■ Exercise
Word for word, restate the line containing "durable decision recorded" and all the lines that come after it in the entries below. Include nothing from before it.

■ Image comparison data
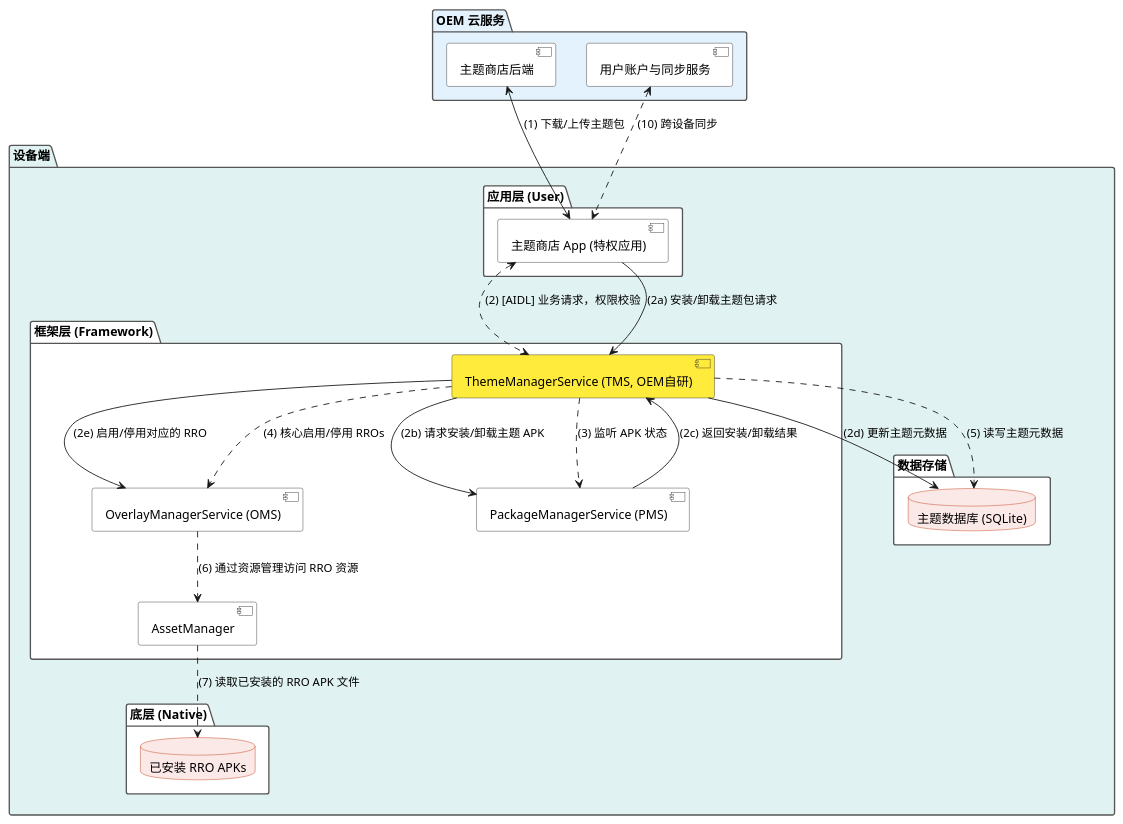
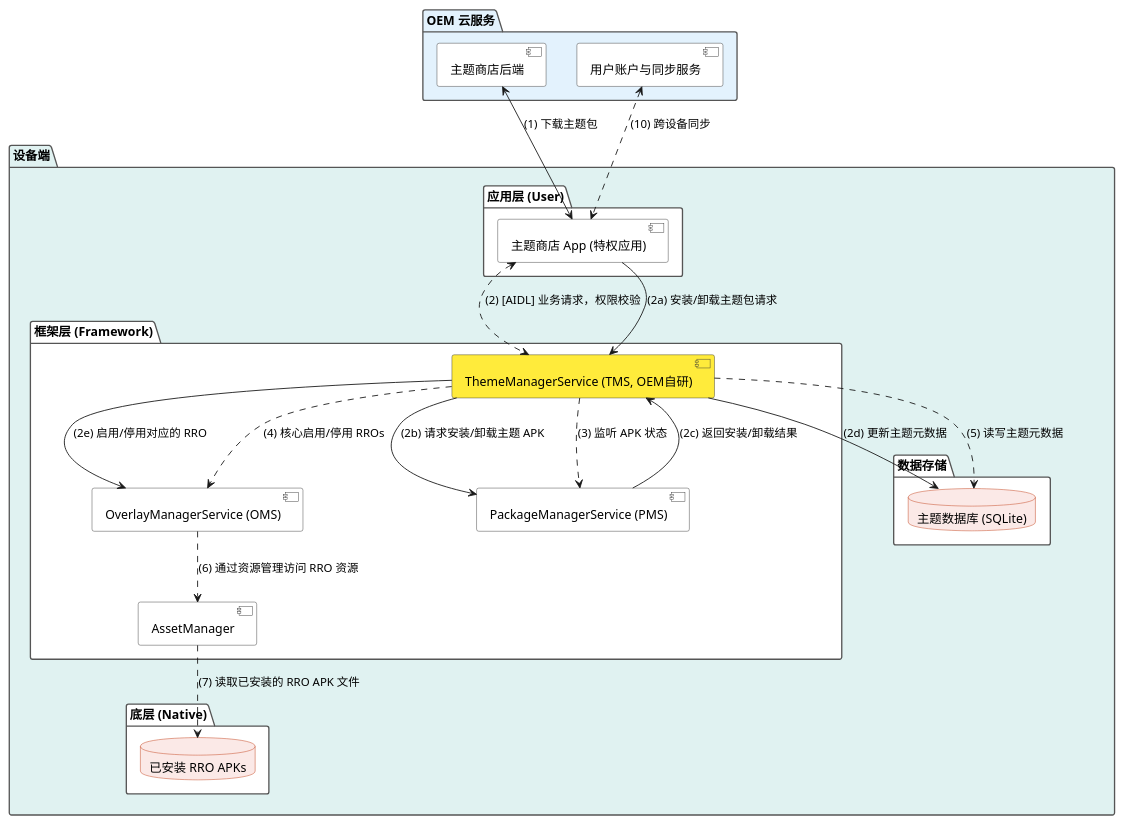
One commit to Ethen-Cao/ethenslab changed the diagram in static/images/plantuml/android-thememanagerservice-sw-architecture.puml. Above: the diagram before and after it, drawn with PlantUML. The commit also changed 6 other files, not shown here.

```diff
--- a/static/images/plantuml/android-thememanagerservice-sw-architecture.puml
+++ b/static/images/plantuml/android-thememanagerservice-sw-architecture.puml
@@ -1,66 +1,66 @@
 @startuml
 ' 兼容性样式设置
 skinparam defaultFontColor #000000
 skinparam shadowing false
 skinparam package {
     BorderColor #555555
     BackgroundColor #FFFFFF
 }
 skinparam component {
     BorderColor #333333
     BackgroundColor #FFFFFF
 }
 skinparam database {
     BorderColor #BF360C
     BackgroundColor #FBE9E7
 }
 
 package "OEM 云服务" #E3F2FD {
     [主题商店后端] as Server
     [用户账户与同步服务] as AccountServer
 }
 
 package "设备端" #E0F2F1 {
     package "应用层 (User)" {
         [主题商店 App (特权应用)] as StoreApp
     }
 
     package "框架层 (Framework)" {
         [ThemeManagerService (TMS, OEM自研)] as TMS #FFEB3B
         [OverlayManagerService (OMS)] as OMS
         [PackageManagerService (PMS)] as PMS
         [AssetManager] as AssetMgr
     }
 
     package "底层 (Native)" {
         database "已安装 RRO APKs" as RRO_APKs
     }
 
     package "数据存储" {
         database "主题数据库 (SQLite)" as ThemeDB
     }
 }
 
 ' 云端与客户端交互
-Server <-down-> StoreApp : (1) 下载/上传主题包
+Server <-down-> StoreApp : (1) 下载主题包
 AccountServer <.down.> StoreApp : (10) 跨设备同步
 
 ' 主题商店 App 调用主题管理服务
 StoreApp <.down.> TMS : (2) [AIDL] 业务请求，权限校验
 
 ' 主题包安装流程
 StoreApp --> TMS : (2a) 安装/卸载主题包请求
 TMS --> PMS : (2b) 请求安装/卸载主题 APK
 PMS --> TMS : (2c) 返回安装/卸载结果
 TMS --> ThemeDB : (2d) 更新主题元数据
 TMS --> OMS : (2e) 启用/停用对应的 RRO
 
 ' 主题激活与资源访问流程
 TMS .down.> PMS : (3) 监听 APK 状态
 TMS .down.> OMS : (4) 核心启用/停用 RROs
 TMS .down.> ThemeDB : (5) 读写主题元数据
 
 OMS .down.> AssetMgr : (6) 通过资源管理访问 RRO 资源
 AssetMgr .down.> RRO_APKs : (7) 读取已安装的 RRO APK 文件
 
 @enduml
```
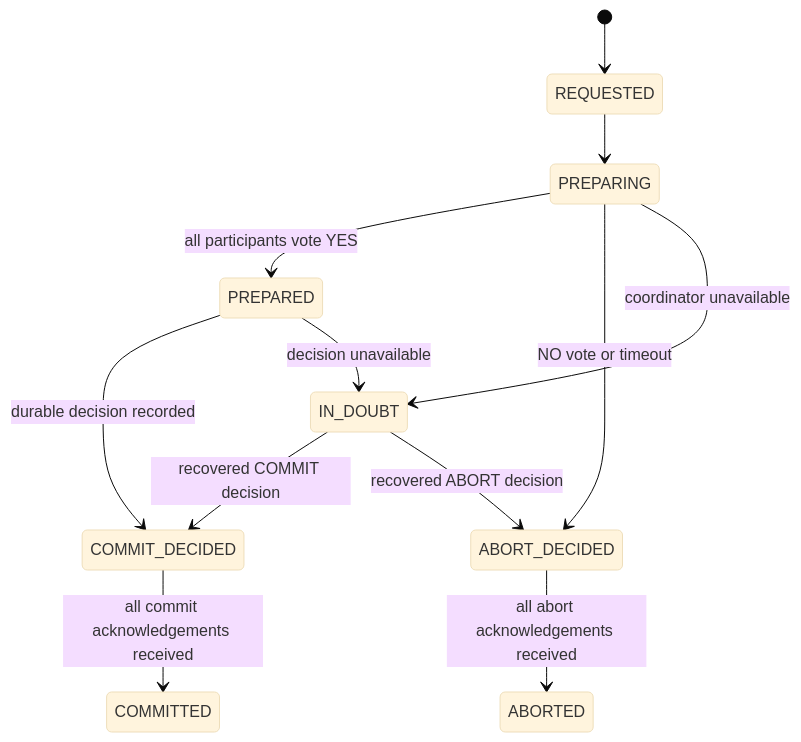
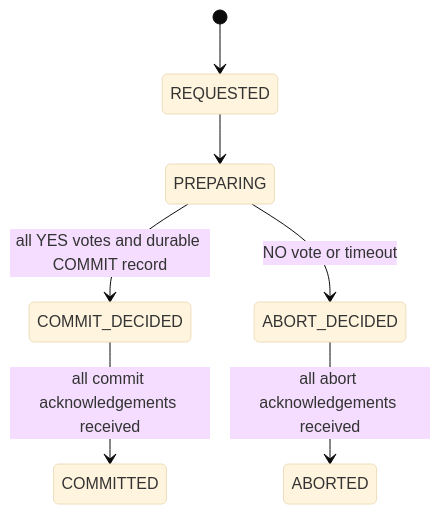
One commit to sonalilonkar1/LedgerMesh changed the first of 3 diagrams in docs/architecture/ADR-001-ledgermesh-architecture-and-correctness.md. Above: the diagram before and after it, drawn with Mermaid (base theme). The commit also changed other lines of this file and 1 other file, not shown here.

Commit message:
docs: address LM-001 architecture review

````diff
--- a/docs/architecture/ADR-001-ledgermesh-architecture-and-correctness.md
+++ b/docs/architecture/ADR-001-ledgermesh-architecture-and-correctness.md
@@ -90,14 +94,9 @@
 ```mermaid
 stateDiagram-v2
     [*] --> REQUESTED
     REQUESTED --> PREPARING
-    PREPARING --> PREPARED: all participants vote YES
+    PREPARING --> COMMIT_DECIDED: all YES votes and durable COMMIT record
     PREPARING --> ABORT_DECIDED: NO vote or timeout
-    PREPARED --> COMMIT_DECIDED: durable decision recorded
     COMMIT_DECIDED --> COMMITTED: all commit acknowledgements received
     ABORT_DECIDED --> ABORTED: all abort acknowledgements received
-    PREPARING --> IN_DOUBT: coordinator unavailable
-    PREPARED --> IN_DOUBT: decision unavailable
-    IN_DOUBT --> COMMIT_DECIDED: recovered COMMIT decision
-    IN_DOUBT --> ABORT_DECIDED: recovered ABORT decision
 ```
````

■ Exercise solution
-    PREPARED --> COMMIT_DECIDED: durable decision recorded
     COMMIT_DECIDED --> COMMITTED: all commit acknowledgements received
     ABORT_DECIDED --> ABORTED: all abort acknowledgements received
-    PREPARING --> IN_DOUBT: coordinator unavailable
-    PREPARED --> IN_DOUBT: decision unavailable
-    IN_DOUBT --> COMMIT_DECIDED: recovered COMMIT decision
-    IN_DOUBT --> ABORT_DECIDED: recovered ABORT decision
 ```
````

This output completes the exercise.